◆ **EXERCISE**
Find the string "opacity" in the data, and copy out each line that has it.

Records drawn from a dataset
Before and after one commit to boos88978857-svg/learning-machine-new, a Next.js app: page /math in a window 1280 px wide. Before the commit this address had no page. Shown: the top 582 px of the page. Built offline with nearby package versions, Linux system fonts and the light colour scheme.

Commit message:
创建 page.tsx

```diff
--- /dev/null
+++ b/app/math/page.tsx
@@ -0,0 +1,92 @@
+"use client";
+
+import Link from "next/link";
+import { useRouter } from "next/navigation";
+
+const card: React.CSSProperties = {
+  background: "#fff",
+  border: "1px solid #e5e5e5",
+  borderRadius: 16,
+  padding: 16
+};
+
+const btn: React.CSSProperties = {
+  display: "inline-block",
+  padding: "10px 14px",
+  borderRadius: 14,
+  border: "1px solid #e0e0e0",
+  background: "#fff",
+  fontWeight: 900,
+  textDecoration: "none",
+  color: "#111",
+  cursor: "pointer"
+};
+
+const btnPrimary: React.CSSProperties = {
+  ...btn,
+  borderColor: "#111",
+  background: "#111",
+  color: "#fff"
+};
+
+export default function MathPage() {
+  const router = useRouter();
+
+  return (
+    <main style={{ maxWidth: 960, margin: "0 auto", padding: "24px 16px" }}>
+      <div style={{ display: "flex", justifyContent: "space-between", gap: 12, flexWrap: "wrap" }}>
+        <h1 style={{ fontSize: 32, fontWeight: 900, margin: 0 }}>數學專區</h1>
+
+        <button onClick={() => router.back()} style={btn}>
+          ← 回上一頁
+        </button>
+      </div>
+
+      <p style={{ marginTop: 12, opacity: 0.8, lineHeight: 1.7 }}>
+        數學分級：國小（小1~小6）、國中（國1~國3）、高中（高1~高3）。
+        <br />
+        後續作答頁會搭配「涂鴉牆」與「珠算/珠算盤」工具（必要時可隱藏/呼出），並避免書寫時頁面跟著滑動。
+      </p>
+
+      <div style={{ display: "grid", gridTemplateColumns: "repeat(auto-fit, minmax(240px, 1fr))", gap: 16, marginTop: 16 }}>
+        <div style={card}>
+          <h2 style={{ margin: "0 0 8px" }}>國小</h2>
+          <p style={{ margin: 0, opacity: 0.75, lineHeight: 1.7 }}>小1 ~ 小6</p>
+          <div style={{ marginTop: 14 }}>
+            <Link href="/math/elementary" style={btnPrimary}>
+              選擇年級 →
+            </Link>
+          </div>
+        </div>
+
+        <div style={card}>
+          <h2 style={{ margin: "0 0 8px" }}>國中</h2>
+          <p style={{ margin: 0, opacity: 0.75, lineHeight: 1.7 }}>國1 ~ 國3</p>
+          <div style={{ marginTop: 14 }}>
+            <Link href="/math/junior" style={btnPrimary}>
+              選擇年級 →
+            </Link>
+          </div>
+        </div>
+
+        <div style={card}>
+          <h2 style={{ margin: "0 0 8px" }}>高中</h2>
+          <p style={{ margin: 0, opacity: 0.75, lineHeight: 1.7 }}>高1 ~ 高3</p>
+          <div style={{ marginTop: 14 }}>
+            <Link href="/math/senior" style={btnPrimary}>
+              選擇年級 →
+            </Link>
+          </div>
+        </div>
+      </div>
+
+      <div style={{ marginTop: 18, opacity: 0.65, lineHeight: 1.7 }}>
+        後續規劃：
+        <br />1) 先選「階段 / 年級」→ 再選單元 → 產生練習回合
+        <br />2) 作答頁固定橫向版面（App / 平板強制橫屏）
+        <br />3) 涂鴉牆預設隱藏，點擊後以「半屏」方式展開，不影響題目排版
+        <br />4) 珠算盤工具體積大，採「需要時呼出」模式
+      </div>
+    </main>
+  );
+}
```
---
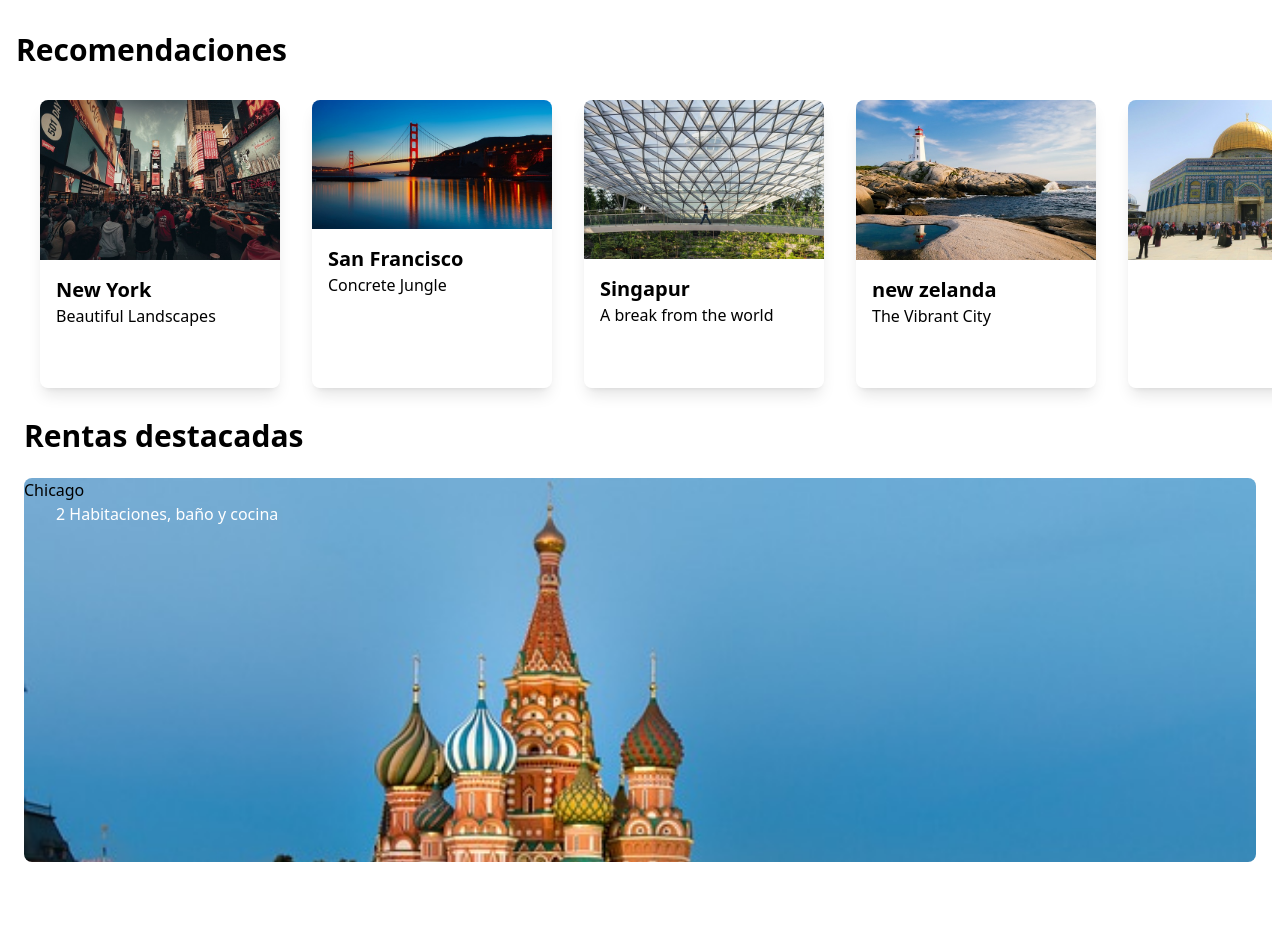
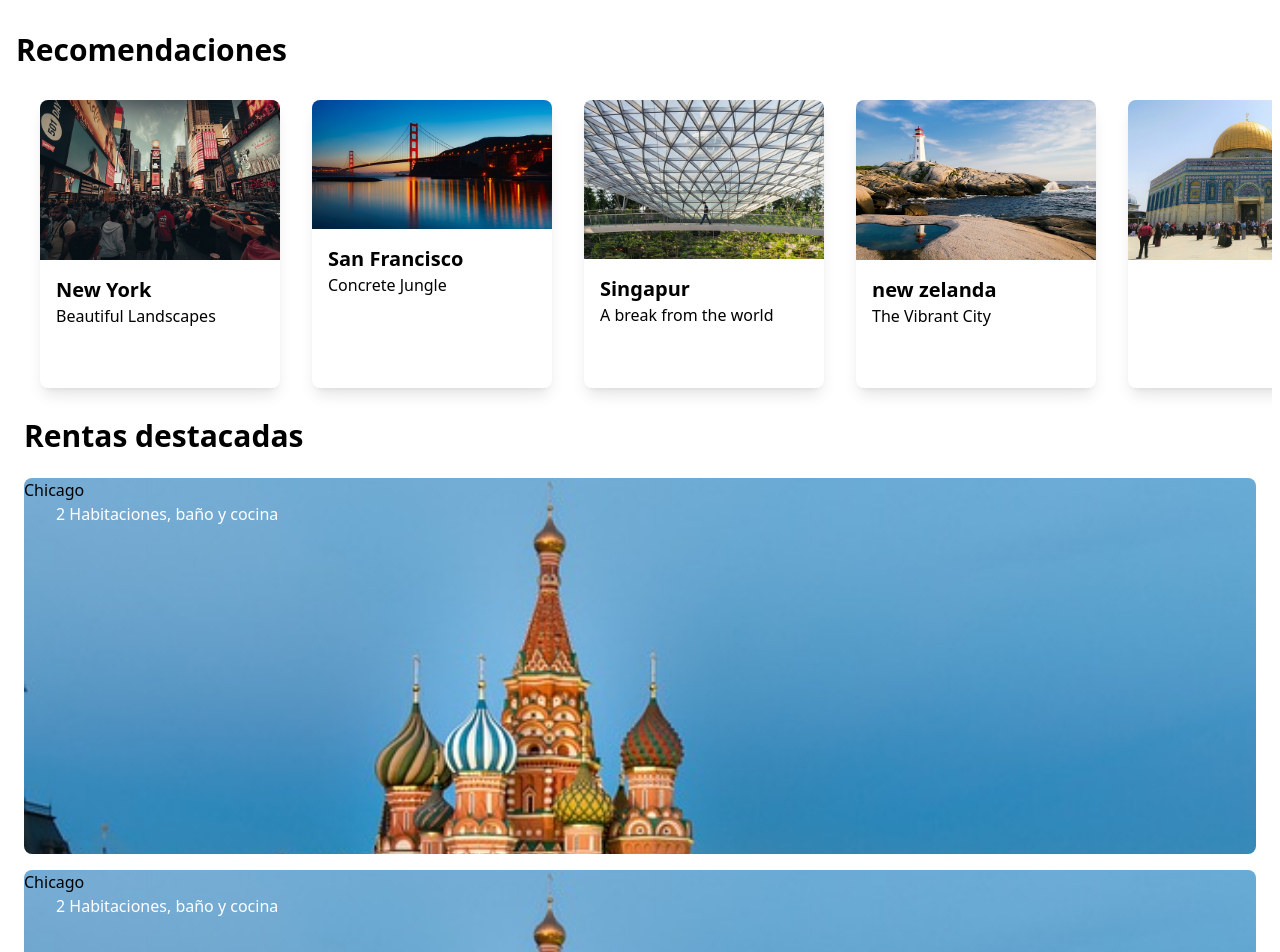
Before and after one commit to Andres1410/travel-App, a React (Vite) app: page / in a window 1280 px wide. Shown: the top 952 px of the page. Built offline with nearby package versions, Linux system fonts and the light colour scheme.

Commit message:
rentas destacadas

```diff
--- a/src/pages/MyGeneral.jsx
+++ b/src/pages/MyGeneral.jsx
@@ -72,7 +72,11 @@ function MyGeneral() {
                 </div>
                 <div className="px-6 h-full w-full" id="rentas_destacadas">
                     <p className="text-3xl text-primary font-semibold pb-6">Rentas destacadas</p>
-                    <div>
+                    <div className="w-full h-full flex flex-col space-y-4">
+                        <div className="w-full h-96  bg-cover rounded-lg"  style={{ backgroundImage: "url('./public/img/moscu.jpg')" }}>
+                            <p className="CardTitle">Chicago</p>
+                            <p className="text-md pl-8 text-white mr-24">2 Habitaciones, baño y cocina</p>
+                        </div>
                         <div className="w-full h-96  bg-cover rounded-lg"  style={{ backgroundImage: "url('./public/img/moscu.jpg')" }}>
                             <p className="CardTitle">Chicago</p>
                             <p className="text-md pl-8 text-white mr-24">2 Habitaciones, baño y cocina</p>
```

◆ **YOUR RESPONSE**
+      <p style={{ marginTop: 12, opacity: 0.8, lineHeight: 1.7 }}>
+          <p style={{ margin: 0, opacity: 0.75, lineHeight: 1.7 }}>小1 ~ 小6</p>
+          <p style={{ margin: 0, opacity: 0.75, lineHeight: 1.7 }}>國1 ~ 國3</p>
+          <p style={{ margin: 0, opacity: 0.75, lineHeight: 1.7 }}>高1 ~ 高3</p>
+      <div style={{ marginTop: 18, opacity: 0.65, lineHeight: 1.7 }}>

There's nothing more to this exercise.